>>>>>
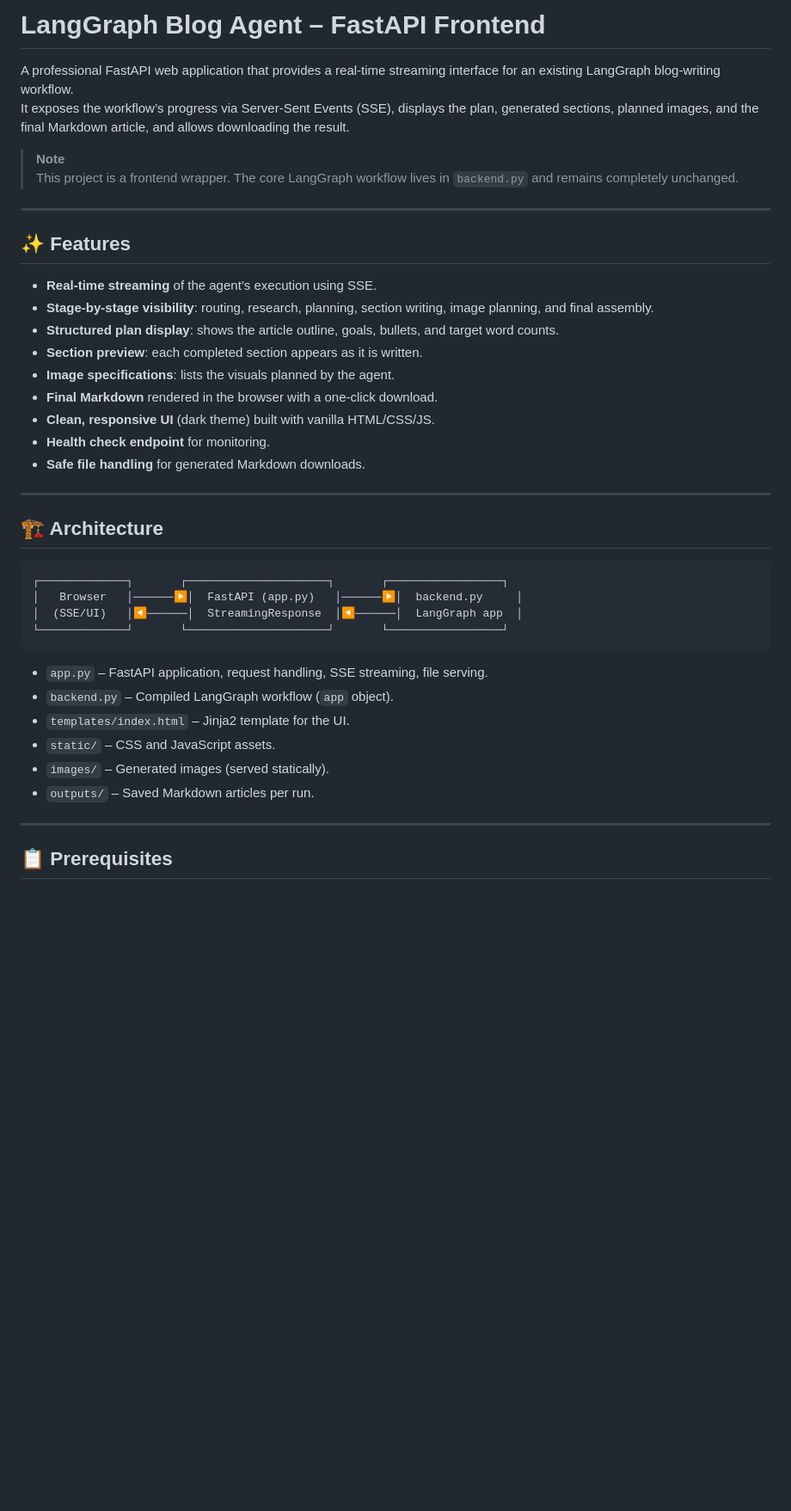
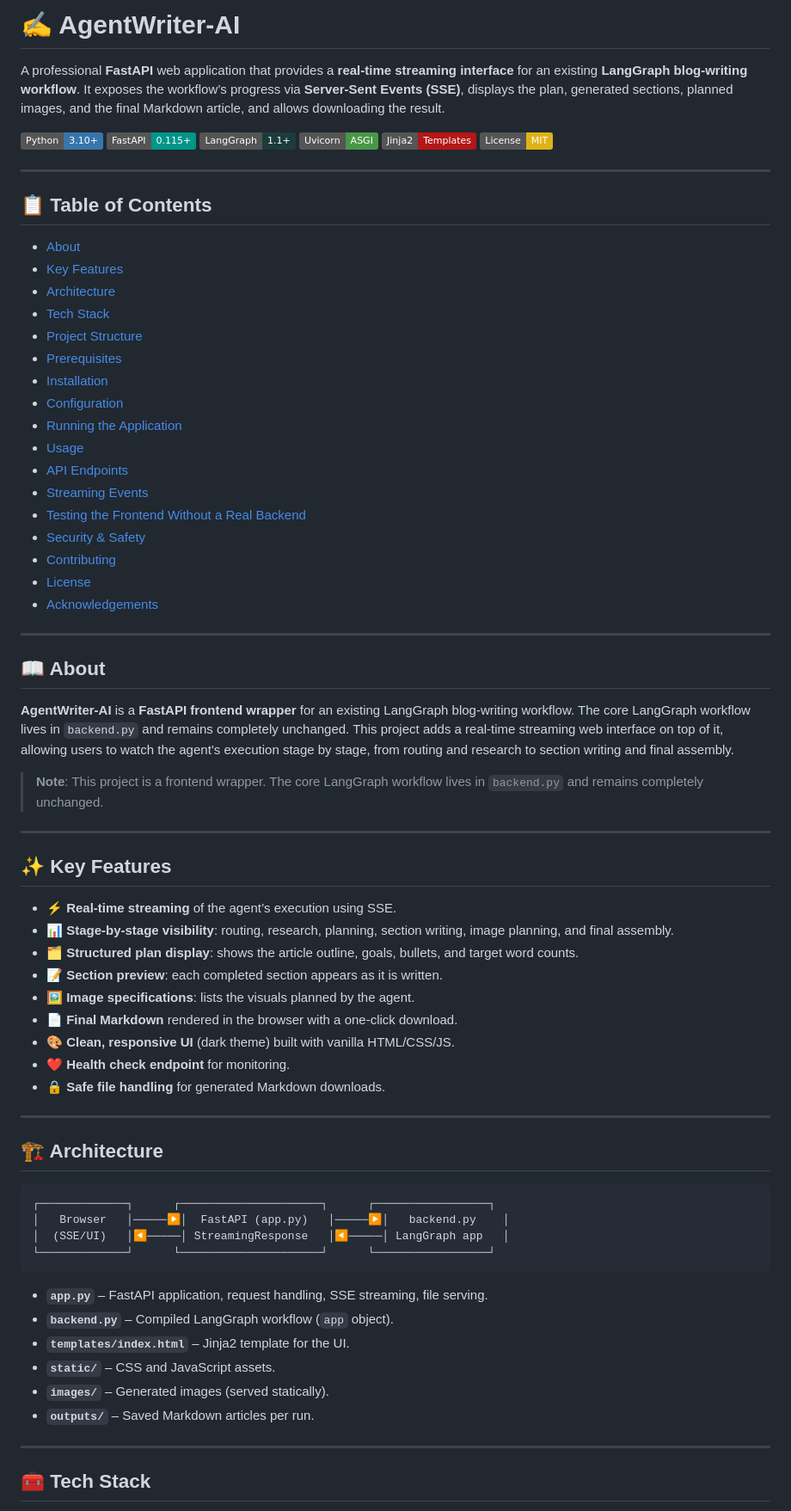
Before and after one commit to Hichamjb/AgentWriter-AI, a Markdown page: README.md, the part around one of its changes. Shown at 86% size. Drawn GitHub-style; badges without logos; blank space fills up the shorter version.

Commit message:
Rename project to AgentWriter-AI and update README
Updated the README to reflect project name change and enhanced formatting.

````diff
--- a/README.md
+++ b/README.md
@@ -1,44 +1,77 @@
-# LangGraph Blog Agent – FastAPI Frontend
+# ✍️ AgentWriter-AI
 
-A professional FastAPI web application that provides a real‑time streaming interface for an existing LangGraph blog‑writing workflow.
-It exposes the workflow’s progress via Server‑Sent Events (SSE), displays the plan, generated sections, planned images, and the final Markdown article, and allows downloading the result.
+A professional **FastAPI** web application that provides a **real-time streaming interface** for an existing **LangGraph blog-writing workflow**. It exposes the workflow’s progress via **Server-Sent Events (SSE)**, displays the plan, generated sections, planned images, and the final Markdown article, and allows downloading the result.
 
-> **Note**
-> This project is a frontend wrapper. The core LangGraph workflow lives in `backend.py` and remains completely unchanged.
+[![Python](https://img.shields.io/badge/Python-3.10+-3776AB?style=flat&logo=python&logoColor=white)](https://www.python.org/)
+[![FastAPI](https://img.shields.io/badge/FastAPI-0.115+-009688?style=flat&logo=fastapi&logoColor=white)](https://fastapi.tiangolo.com/)
+[![LangGraph](https://img.shields.io/badge/LangGraph-1.1+-1C3C3C?style=flat)](https://langchain-ai.github.io/langgraph/)
+[![Uvicorn](https://img.shields.io/badge/Uvicorn-ASGI-499848?style=flat)](https://www.uvicorn.org/)
+[![Jinja2](https://img.shields.io/badge/Jinja2-Templates-B41717?style=flat&logo=jinja&logoColor=white)](https://jinja.palletsprojects.com/)
+[![License: MIT](https://img.shields.io/badge/License-MIT-yellow.svg)](LICENSE)
 
 ---
 
-## ✨ Features
+## 📋 Table of Contents
 
-- **Real‑time streaming** of the agent’s execution using SSE.
-- **Stage‑by‑stage visibility**: routing, research, planning, section writing, image planning, and final assembly.
-- **Structured plan display**: shows the article outline, goals, bullets, and target word counts.
-- **Section preview**: each completed section appears as it is written.
-- **Image specifications**: lists the visuals planned by the agent.
-- **Final Markdown** rendered in the browser with a one‑click download.
-- **Clean, responsive UI** (dark theme) built with vanilla HTML/CSS/JS.
-- **Health check endpoint** for monitoring.
-- **Safe file handling** for generated Markdown downloads.
+- [About](#-about)
+- [Key Features](#-key-features)
+- [Architecture](#-architecture)
+- [Tech Stack](#-tech-stack)
+- [Project Structure](#-project-structure)
+- [Prerequisites](#-prerequisites)
+- [Installation](#-installation)
+- [Configuration](#-configuration)
+- [Running the Application](#-running-the-application)
+- [Usage](#-usage)
+- [API Endpoints](#-api-endpoints)
+- [Streaming Events](#-streaming-events)
+- [Testing the Frontend Without a Real Backend](#-testing-the-frontend-without-a-real-backend)
+- [Security & Safety](#-security--safety)
+- [Contributing](#-contributing)
+- [License](#-license)
+- [Acknowledgements](#-acknowledgements)
+
+---
+
+## 📖 About
+
+**AgentWriter-AI** is a **FastAPI frontend wrapper** for an existing LangGraph blog-writing workflow. The core LangGraph workflow lives in `backend.py` and remains completely unchanged. This project adds a real-time streaming web interface on top of it, allowing users to watch the agent’s execution stage by stage, from routing and research to section writing and final assembly.
+
+> **Note**: This project is a frontend wrapper. The core LangGraph workflow lives in `backend.py` and remains completely unchanged.
+
+---
+
+## ✨ Key Features
+
+- ⚡ **Real-time streaming** of the agent’s execution using SSE.
+- 📊 **Stage-by-stage visibility**: routing, research, planning, section writing, image planning, and final assembly.
+- 🗂️ **Structured plan display**: shows the article outline, goals, bullets, and target word counts.
+- 📝 **Section preview**: each completed section appears as it is written.
+- 🖼️ **Image specifications**: lists the visuals planned by the agent.
+- 📄 **Final Markdown** rendered in the browser with a one-click download.
+- 🎨 **Clean, responsive UI** (dark theme) built with vanilla HTML/CSS/JS.
+- ❤️ **Health check endpoint** for monitoring.
+- 🔒 **Safe file handling** for generated Markdown downloads.
 
 ---
 
 ## 🏗️ Architecture
 
 ```
-┌─────────────┐       ┌─────────────────────┐       ┌─────────────────┐
-│   Browser   │──────▶│  FastAPI (app.py)   │──────▶│  backend.py     │
-│  (SSE/UI)   │◀──────│  StreamingResponse  │◀──────│  LangGraph app  │
-└─────────────┘       └─────────────────────┘       └─────────────────┘
+┌─────────────┐      ┌─────────────────────┐      ┌─────────────────┐
+│   Browser   │─────▶│  FastAPI (app.py)   │─────▶│   backend.py    │
+│  (SSE/UI)   │◀─────│ StreamingResponse   │◀─────│ LangGraph app   │
+└─────────────┘      └─────────────────────┘      └─────────────────┘
 ```
 
-- `app.py` – FastAPI application, request handling, SSE streaming, file serving.
-- `backend.py` – Compiled LangGraph workflow (`app` object).
-- `templates/index.html` – Jinja2 template for the UI.
-- `static/` – CSS and JavaScript assets.
-- `images/` – Generated images (served statically).
-- `outputs/` – Saved Markdown articles per run.
+- **`app.py`** – FastAPI application, request handling, SSE streaming, file serving.
+- **`backend.py`** – Compiled LangGraph workflow (`app` object).
+- **`templates/index.html`** – Jinja2 template for the UI.
+- **`static/`** – CSS and JavaScript assets.
+- **`images/`** – Generated images (served statically).
+- **`outputs/`** – Saved Markdown articles per run.
 
 ---
 
-## 📋 Prerequisites
+## 🧰 Tech Stack
 
````
Also changed, not shown: other parts of README.md (+120 -104 lines).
<<<<<
> TASK REQUIREMENTS:
Your copy of the listing should match it exactly, apart from the pictures, which are left out.

> ANSWER SPACE:
Before and after one commit to Hichamjb/AgentWriter-AI, a Markdown page: README.md, the part around one of its changes. Shown at 86% size. Drawn GitHub-style; badges without logos; blank space fills up the shorter version.

Commit message:
Rename project to AgentWriter-AI and update README
Updated the README to reflect project name change and enhanced formatting.

````diff
--- a/README.md
+++ b/README.md
@@ -1,44 +1,77 @@
-# LangGraph Blog Agent – FastAPI Frontend
+# ✍️ AgentWriter-AI
 
-A professional FastAPI web application that provides a real‑time streaming interface for an existing LangGraph blog‑writing workflow.
-It exposes the workflow’s progress via Server‑Sent Events (SSE), displays the plan, generated sections, planned images, and the final Markdown article, and allows downloading the result.
+A professional **FastAPI** web application that provides a **real-time streaming interface** for an existing **LangGraph blog-writing workflow**. It exposes the workflow’s progress via **Server-Sent Events (SSE)**, displays the plan, generated sections, planned images, and the final Markdown article, and allows downloading the result.
 
-> **Note**
-> This project is a frontend wrapper. The core LangGraph workflow lives in `backend.py` and remains completely unchanged.
+[![Python](https://img.shields.io/badge/Python-3.10+-3776AB?style=flat&logo=python&logoColor=white)](https://www.python.org/)
+[![FastAPI](https://img.shields.io/badge/FastAPI-0.115+-009688?style=flat&logo=fastapi&logoColor=white)](https://fastapi.tiangolo.com/)
+[![LangGraph](https://img.shields.io/badge/LangGraph-1.1+-1C3C3C?style=flat)](https://langchain-ai.github.io/langgraph/)
+[![Uvicorn](https://img.shields.io/badge/Uvicorn-ASGI-499848?style=flat)](https://www.uvicorn.org/)
+[![Jinja2](https://img.shields.io/badge/Jinja2-Templates-B41717?style=flat&logo=jinja&logoColor=white)](https://jinja.palletsprojects.com/)
+[![License: MIT](https://img.shields.io/badge/License-MIT-yellow.svg)](LICENSE)
 
 ---
 
-## ✨ Features
+## 📋 Table of Contents
 
-- **Real‑time streaming** of the agent’s execution using SSE.
-- **Stage‑by‑stage visibility**: routing, research, planning, section writing, image planning, and final assembly.
-- **Structured plan display**: shows the article outline, goals, bullets, and target word counts.
-- **Section preview**: each completed section appears as it is written.
-- **Image specifications**: lists the visuals planned by the agent.
-- **Final Markdown** rendered in the browser with a one‑click download.
-- **Clean, responsive UI** (dark theme) built with vanilla HTML/CSS/JS.
-- **Health check endpoint** for monitoring.
-- **Safe file handling** for generated Markdown downloads.
+- [About](#-about)
+- [Key Features](#-key-features)
+- [Architecture](#-architecture)
+- [Tech Stack](#-tech-stack)
+- [Project Structure](#-project-structure)
+- [Prerequisites](#-prerequisites)
+- [Installation](#-installation)
+- [Configuration](#-configuration)
+- [Running the Application](#-running-the-application)
+- [Usage](#-usage)
+- [API Endpoints](#-api-endpoints)
+- [Streaming Events](#-streaming-events)
+- [Testing the Frontend Without a Real Backend](#-testing-the-frontend-without-a-real-backend)
+- [Security & Safety](#-security--safety)
+- [Contributing](#-contributing)
+- [License](#-license)
+- [Acknowledgements](#-acknowledgements)
+
+---
+
+## 📖 About
+
+**AgentWriter-AI** is a **FastAPI frontend wrapper** for an existing LangGraph blog-writing workflow. The core LangGraph workflow lives in `backend.py` and remains completely unchanged. This project adds a real-time streaming web interface on top of it, allowing users to watch the agent’s execution stage by stage, from routing and research to section writing and final assembly.
+
+> **Note**: This project is a frontend wrapper. The core LangGraph workflow lives in `backend.py` and remains completely unchanged.
+
+---
+
+## ✨ Key Features
+
+- ⚡ **Real-time streaming** of the agent’s execution using SSE.
+- 📊 **Stage-by-stage visibility**: routing, research, planning, section writing, image planning, and final assembly.
+- 🗂️ **Structured plan display**: shows the article outline, goals, bullets, and target word counts.
+- 📝 **Section preview**: each completed section appears as it is written.
+- 🖼️ **Image specifications**: lists the visuals planned by the agent.
+- 📄 **Final Markdown** rendered in the browser with a one-click download.
+- 🎨 **Clean, responsive UI** (dark theme) built with vanilla HTML/CSS/JS.
+- ❤️ **Health check endpoint** for monitoring.
+- 🔒 **Safe file handling** for generated Markdown downloads.
 
 ---
 
 ## 🏗️ Architecture
 
 ```
-┌─────────────┐       ┌─────────────────────┐       ┌─────────────────┐
-│   Browser   │──────▶│  FastAPI (app.py)   │──────▶│  backend.py     │
-│  (SSE/UI)   │◀──────│  StreamingResponse  │◀──────│  LangGraph app  │
-└─────────────┘       └─────────────────────┘       └─────────────────┘
+┌─────────────┐      ┌─────────────────────┐      ┌─────────────────┐
+│   Browser   │─────▶│  FastAPI (app.py)   │─────▶│   backend.py    │
+│  (SSE/UI)   │◀─────│ StreamingResponse   │◀─────│ LangGraph app   │
+└─────────────┘      └─────────────────────┘      └─────────────────┘
 ```
 
-- `app.py` – FastAPI application, request handling, SSE streaming, file serving.
-- `backend.py` – Compiled LangGraph workflow (`app` object).
-- `templates/index.html` – Jinja2 template for the UI.
-- `static/` – CSS and JavaScript assets.
-- `images/` – Generated images (served statically).
-- `outputs/` – Saved Markdown articles per run.
+- **`app.py`** – FastAPI application, request handling, SSE streaming, file serving.
+- **`backend.py`** – Compiled LangGraph workflow (`app` object).
+- **`templates/index.html`** – Jinja2 template for the UI.
+- **`static/`** – CSS and JavaScript assets.
+- **`images/`** – Generated images (served statically).
+- **`outputs/`** – Saved Markdown articles per run.
 
 ---
 
-## 📋 Prerequisites
+## 🧰 Tech Stack
 
````
Also changed, not shown: other parts of README.md (+120 -104 lines).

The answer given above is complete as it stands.